According to Sabri Shabrawy, a former member of the NDP and the Shura Council, this centralized form of leadership and decision-making makes the party easier to dissolve.
“The NDP political infrastructure is an illusion. There is no loyalty among its members, because its members ultimately meant nothing to the tight circle of leadership at the top,” said Shabrawy, a critic of the NDP’s recent hegemonic tendencies. Many of that top leadership is now in jail on charges of profiteering and ordering the murder of protesters.
When steel tycoon Ahmed Ezz entered the NDP leadership in the early 2000s, eventually becaming the secretary for organizational affairs, the collusion of money and power became a more defining feature of the party. While the party controlled LE27 million in funds, according to former members, the majority of the party’s financial muscle came from individual pockets.

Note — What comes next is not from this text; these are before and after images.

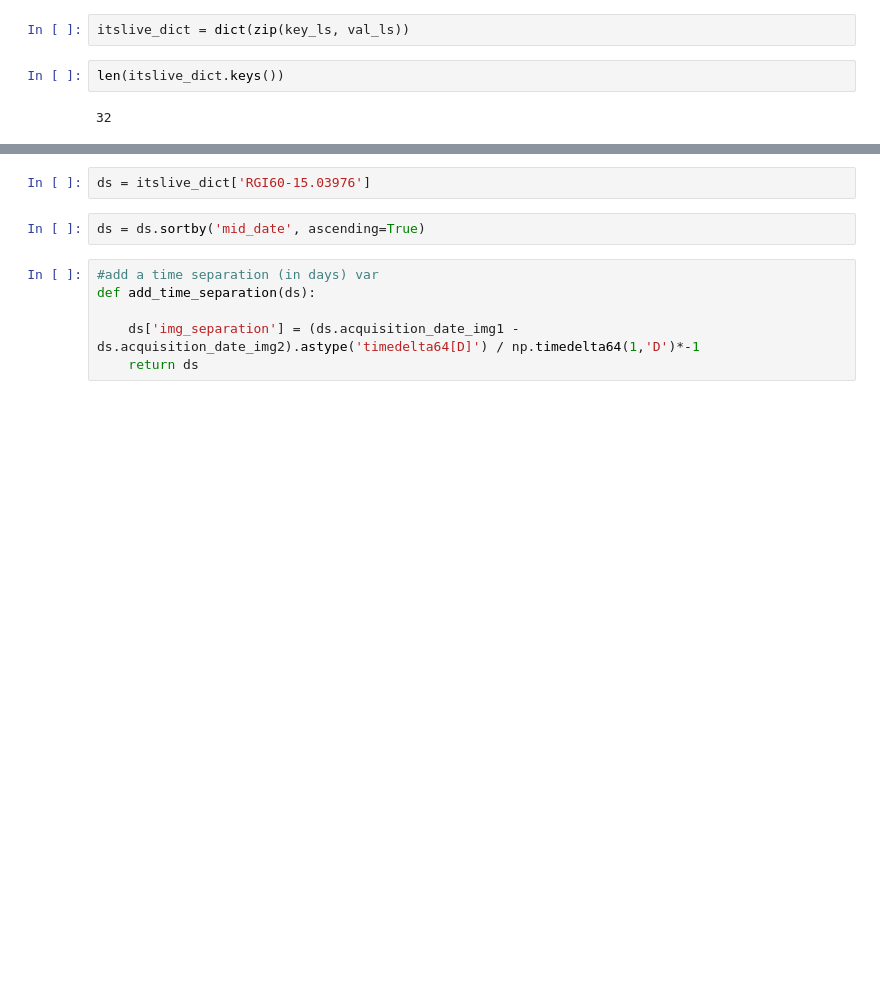
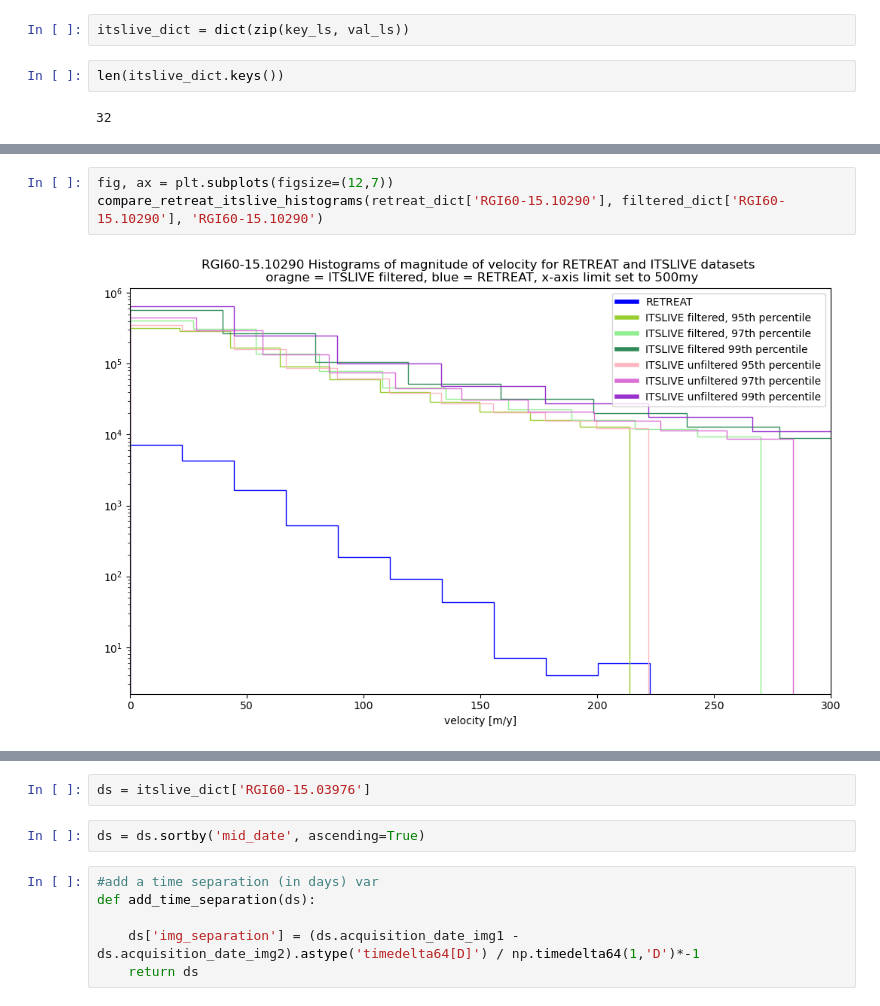
Before and after one commit to e-marshall/itslivetools, a Jupyter notebook: 2023/new_retreat/notebooks/analysis/46_itslive_adjusted_boxplot.ipynb, the cells around one changed output, grey strips where cells are left out. Cells and saved outputs as stored; diff of their text form; blank space fills up the shorter version.

```diff
--- a/2023/new_retreat/notebooks/analysis/46_itslive_adjusted_boxplot.ipynb
+++ b/2023/new_retreat/notebooks/analysis/46_itslive_adjusted_boxplot.ipynb
@@ -59,0 +159,5 @@ len(itslive_dict.keys())
+# %%
+fig, ax = plt.subplots(figsize=(12,7))
+compare_retreat_itslive_histograms(retreat_dict['RGI60-15.10290'], filtered_dict['RGI60-15.10290'], 'RGI60-15.10290')
+# %% [output]
+[figure, added]
```
Also changed, not shown: parts of 29 cells of this notebook, 10 other files.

As Gleed explains: “We used to pay for our campaigns, local NDP headquarters, and general administrative expenses ourselves.” Gleed, who won his first election as an independent says that he became an NDP member after realizing that independents had no voice in parliament.

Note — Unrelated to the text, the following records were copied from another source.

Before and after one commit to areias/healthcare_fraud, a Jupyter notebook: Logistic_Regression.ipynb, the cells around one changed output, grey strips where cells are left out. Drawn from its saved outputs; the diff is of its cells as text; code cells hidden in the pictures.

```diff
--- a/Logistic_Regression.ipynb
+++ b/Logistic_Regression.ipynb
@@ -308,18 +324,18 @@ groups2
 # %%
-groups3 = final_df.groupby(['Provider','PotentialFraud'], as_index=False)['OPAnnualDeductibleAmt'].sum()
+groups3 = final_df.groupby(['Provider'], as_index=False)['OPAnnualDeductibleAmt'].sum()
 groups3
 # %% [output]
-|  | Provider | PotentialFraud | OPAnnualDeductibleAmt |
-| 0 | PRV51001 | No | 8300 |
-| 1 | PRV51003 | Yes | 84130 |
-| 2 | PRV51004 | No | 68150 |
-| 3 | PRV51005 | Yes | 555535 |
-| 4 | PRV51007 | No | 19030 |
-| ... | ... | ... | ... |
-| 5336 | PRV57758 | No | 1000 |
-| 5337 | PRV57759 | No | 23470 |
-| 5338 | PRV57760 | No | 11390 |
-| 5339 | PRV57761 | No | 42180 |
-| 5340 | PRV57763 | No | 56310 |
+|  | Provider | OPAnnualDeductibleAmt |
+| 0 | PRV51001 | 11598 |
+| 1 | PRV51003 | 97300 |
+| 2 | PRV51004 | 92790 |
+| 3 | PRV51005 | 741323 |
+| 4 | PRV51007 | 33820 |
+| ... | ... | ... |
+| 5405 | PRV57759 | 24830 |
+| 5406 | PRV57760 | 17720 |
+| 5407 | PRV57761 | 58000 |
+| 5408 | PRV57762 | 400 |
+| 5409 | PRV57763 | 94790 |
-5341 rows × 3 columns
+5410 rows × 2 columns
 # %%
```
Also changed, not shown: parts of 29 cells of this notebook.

Shabrawy believes that the organizational power of the NDP in recent times was centered around Ahmed Ezz. “With him went the NDP’s organizational capabilities,” he says. Ezz is now in jail.
NDP members and pundits alike see Ezz as the orchestrator and facilitator of many of the corrupt electoral tactics that allowed the NDP to monopolize the last few election cycles. According to Fathi Gleed, he would guarantee 80 percent of campaign funds to chosen NDP candidates, who acted as the party’s pawns.

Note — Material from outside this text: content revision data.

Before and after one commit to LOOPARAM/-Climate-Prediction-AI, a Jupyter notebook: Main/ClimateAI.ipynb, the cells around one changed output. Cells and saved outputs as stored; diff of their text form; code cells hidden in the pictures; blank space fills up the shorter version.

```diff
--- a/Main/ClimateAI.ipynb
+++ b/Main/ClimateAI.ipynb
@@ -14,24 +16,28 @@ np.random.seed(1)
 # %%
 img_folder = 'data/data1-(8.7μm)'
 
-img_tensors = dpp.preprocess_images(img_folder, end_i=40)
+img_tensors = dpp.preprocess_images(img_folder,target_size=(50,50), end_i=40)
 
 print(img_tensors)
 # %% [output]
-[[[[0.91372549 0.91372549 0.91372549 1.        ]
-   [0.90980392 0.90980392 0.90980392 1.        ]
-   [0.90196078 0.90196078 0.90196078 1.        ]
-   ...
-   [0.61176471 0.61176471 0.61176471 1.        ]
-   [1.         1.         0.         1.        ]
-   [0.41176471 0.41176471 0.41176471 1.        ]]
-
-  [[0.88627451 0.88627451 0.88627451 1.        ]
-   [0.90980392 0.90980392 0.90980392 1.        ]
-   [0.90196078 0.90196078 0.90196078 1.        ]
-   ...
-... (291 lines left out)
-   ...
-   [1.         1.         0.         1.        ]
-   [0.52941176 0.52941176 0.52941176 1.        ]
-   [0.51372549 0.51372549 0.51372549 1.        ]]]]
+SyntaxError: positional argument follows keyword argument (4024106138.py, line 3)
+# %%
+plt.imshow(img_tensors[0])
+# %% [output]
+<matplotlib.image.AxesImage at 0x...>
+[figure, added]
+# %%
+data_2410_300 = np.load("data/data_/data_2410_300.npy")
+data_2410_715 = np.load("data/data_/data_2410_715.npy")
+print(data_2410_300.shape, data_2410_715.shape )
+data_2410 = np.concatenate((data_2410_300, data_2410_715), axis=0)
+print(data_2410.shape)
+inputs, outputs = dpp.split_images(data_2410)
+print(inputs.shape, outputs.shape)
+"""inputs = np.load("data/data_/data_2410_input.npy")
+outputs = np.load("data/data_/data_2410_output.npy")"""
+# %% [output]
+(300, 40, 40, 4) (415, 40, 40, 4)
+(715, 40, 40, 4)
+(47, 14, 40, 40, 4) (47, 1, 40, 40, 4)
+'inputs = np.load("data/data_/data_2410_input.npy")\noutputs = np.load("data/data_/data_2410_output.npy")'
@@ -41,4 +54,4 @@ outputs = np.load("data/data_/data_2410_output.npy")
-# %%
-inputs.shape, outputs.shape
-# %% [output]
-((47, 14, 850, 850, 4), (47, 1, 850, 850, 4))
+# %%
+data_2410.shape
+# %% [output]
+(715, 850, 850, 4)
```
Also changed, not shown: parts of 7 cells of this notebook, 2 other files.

“With Ezz [and some of the other financial backers] being tried, the bonds that kept people financially tied to the party also disappeared,” says Gleed.
The coming parliamentary elections will be a litmus test for the ability of NDP members to regroup and reform.
According to Rashwan, it will also represent the first step in the recreation of a new NDP-type entity in Egypt, exercising the same damaging policies it enacted before. “The elections will allow its candidates, divided during the elections -- and regrouped under the banner of corruption afterwards -- to influence the coming government structure and the constitutional founding committee,” Rashwan writes.
The proposition seems a disinct possibility. “Many of the corrupt members will find a way back into politics. They will pay for it themselves, and do anything to get back in. It will start with improving their public image,” says Gleed, who resigned from the party last February.
However, according to some, the former ruling party's key weakness lies in it's reliance on strong leaders: it has known only two former presidents -- Mubarak and Sadat -- as party heads. Its centralized form, which was once its main strength, according to Shabrawy, is now the main reason why it cannot regroup. “Any institution based on individuals does not survive after the individuals are gone,” he says.
Gleed and many others think that if a new corrupt political party similar to the NDP forms, it will take on a completely different shape and will be based on newly formed networks. But the old party’s formal structure is clearly over.
“The NDP is completely done,” Gleed says.